Our vision

Our vision is to ensure that our high-quality discovery science contributes to tackling fundamental challenges in Global Food Security, Growing a Sustainable Bioeconomy, and Protecting the Environment. With this approach, we will increase the visibility of Plant Sciences in the global arena, train significant numbers of plant biologists across all scales of the discipline – from molecular biologists, to biological engineers, to conservationists, and in so doing drive advances in understanding of fundamental biology that will have major positive impacts on society.

The Department

The Department is made up of twenty research groups whose long-term aim is to contribute to the four global challenges above.
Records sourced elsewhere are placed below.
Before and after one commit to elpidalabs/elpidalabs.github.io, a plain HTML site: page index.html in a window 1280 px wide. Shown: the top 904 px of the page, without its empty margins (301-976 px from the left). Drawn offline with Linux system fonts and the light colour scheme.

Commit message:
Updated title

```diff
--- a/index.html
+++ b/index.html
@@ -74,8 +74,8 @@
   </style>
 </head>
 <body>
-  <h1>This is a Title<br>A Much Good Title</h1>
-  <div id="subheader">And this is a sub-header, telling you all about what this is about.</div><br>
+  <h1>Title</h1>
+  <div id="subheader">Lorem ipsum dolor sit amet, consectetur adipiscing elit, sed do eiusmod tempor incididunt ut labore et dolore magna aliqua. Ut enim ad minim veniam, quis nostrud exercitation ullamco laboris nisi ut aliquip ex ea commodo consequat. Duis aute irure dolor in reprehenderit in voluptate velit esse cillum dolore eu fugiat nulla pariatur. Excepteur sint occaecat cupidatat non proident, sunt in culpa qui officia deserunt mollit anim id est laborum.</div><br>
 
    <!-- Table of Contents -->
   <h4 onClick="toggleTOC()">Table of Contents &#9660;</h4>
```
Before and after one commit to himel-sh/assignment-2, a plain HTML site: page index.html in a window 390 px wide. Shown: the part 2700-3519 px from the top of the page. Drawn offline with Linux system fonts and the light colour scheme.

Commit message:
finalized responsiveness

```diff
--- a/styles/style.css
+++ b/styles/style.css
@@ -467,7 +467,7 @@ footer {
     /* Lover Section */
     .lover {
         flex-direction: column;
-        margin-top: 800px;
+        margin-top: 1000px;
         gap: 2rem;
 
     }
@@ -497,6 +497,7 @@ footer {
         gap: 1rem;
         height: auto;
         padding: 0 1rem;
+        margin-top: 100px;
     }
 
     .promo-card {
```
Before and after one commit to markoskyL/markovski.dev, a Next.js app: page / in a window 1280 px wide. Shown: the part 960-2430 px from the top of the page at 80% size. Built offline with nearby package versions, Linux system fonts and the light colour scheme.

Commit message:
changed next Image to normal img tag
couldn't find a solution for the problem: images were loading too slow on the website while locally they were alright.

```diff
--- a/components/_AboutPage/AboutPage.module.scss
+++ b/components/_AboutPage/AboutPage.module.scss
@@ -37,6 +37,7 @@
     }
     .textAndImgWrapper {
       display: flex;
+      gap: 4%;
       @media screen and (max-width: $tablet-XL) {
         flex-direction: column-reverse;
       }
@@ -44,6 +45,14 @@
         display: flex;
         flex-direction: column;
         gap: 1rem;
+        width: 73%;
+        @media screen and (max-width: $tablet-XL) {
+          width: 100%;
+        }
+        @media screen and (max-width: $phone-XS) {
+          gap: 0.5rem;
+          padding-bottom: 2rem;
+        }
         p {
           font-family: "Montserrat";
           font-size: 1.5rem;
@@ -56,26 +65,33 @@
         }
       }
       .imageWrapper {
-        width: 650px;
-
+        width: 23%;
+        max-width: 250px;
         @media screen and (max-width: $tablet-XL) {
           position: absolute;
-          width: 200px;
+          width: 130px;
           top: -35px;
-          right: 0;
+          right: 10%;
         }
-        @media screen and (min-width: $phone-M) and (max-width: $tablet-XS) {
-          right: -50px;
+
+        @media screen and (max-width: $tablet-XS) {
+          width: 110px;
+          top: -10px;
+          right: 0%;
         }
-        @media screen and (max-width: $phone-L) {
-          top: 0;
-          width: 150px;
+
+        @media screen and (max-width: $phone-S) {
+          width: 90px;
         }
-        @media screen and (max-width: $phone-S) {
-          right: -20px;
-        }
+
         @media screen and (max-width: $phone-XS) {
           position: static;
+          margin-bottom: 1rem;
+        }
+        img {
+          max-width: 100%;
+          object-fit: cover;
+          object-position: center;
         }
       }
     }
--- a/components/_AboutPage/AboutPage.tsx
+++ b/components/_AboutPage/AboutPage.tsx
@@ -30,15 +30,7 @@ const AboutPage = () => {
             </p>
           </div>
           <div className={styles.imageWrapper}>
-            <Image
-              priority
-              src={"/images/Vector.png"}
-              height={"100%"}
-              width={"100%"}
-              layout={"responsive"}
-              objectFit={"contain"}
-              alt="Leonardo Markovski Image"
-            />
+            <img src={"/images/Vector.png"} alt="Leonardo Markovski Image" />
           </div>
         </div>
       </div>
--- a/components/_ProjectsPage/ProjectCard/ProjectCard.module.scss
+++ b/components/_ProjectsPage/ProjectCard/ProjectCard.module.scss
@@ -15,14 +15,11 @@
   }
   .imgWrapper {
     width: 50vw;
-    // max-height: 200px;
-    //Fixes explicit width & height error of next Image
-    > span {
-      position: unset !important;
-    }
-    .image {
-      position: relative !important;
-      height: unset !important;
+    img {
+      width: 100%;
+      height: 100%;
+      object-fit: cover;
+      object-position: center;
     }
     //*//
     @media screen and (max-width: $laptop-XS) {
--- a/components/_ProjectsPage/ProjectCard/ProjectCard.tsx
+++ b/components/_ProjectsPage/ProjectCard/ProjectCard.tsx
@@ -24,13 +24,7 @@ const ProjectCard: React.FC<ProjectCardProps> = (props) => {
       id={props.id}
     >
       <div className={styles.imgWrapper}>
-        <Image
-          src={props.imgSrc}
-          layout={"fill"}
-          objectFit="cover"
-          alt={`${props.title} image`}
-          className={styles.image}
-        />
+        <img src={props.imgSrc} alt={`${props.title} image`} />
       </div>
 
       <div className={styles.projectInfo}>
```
A broad portfolio of grant income from diverse sources including UKRI, Government, Charitable Foundations and Industry supports 55 post-docs, 91 PhD students, and 14 research assistants. Strategic links both within Cambridge, as well as across the East of England and further afield allow us to make the best use of our science.

Locally, our discovery science is based on links with others in The University of Cambridge including colleagues in Applied Mathematics, Biochemistry, Engineering, Genetics, Land Economy, Physics and Zoology as well as the Sainsbury Laboratory. However, we also have a key strategic link with the National Institute of Agricultural Botany, and we formed the CambPlants Initiative to bring together all those working on plant and crop sciences in the local area. CambPlants involves policy makers, industry as well as academics. OpenPlant, a BBSRC-funded initiative, has cemented strong links with the John Innes Centre. In the International Arena, we have many links across the globe that are driven by our discovery science. However, we also have important strategic partnerships that aim to translate knowledge from improved understanding of fundamental biology into practice. These partnerships span East and Central Africa via the BecA-Hub in Kenya, include an additional 15 national agricultural agencies in Sub-Saharan Africa, and in India incorporate institutions such as NIPGR, The Punjab Agricultural University and ICRISAT.

Recent discoveries of note

  • Disorder in nanoscale ridges on petals has evolved repeatedly to help attract pollinators;
  • The smoke receptor in plants conditions recognition of symbiotic fungi;
  • Potent greenhouse gas production from lakes is influenced by neighboring vegetation;
  • Standardisation of DNA parts for use in plant synthetic biology;
  • Principles underlying the spread of disease in plant communities and crops;
  • Identification of molecular partners that allow circadian rhythms to be controlled by sugars.

International Standing

International Standing: Our staff are widely recognised as making leading contributions to each of their fields. This includes contributions to Faculty of 1000, as well as carrying out Editorial roles for journals such as BMC Plant Biology, Cell, Cell Host and Microbe, Current Biology, Current Opinion in Plant Biology, EMBO Journal, EMBO Reports, Genome Biology, Journal of Experimental Botany, Molecular Plant-Microbe Interactions, New Phytologist, Phytopathology, Plant Physiology, Proceedings of the National Academy, Science, Scientific Reports, Tropical Plant Pathology, Virology, Virus-Plant Interactions.

Competitively awarded grant support totals ~£10 million per annum and comes from UKRI as well as international agencies including the BMGF, the ERC, the EU, HFSP and the NSF. Since REF2014 we have published in a broad spectrum of journals including ACS Synthetic Biology, Cell, Current Biology, Ecology Letters, Ecology, eLife, Functional Ecology, Genes and Development, Global Change Biology, Journal of Experimental Botany, Nature Climate Change, Nature Communications, Nature Genetics, Nature Plants, Nature, New Phytologist, Plant Cell Environment, Plant Physiology, PLos Biology, PLos Computational Biology, PLos Genetics, PLos Pathogens, PNAS, Science, The Plant Cell, and The Plant Journal.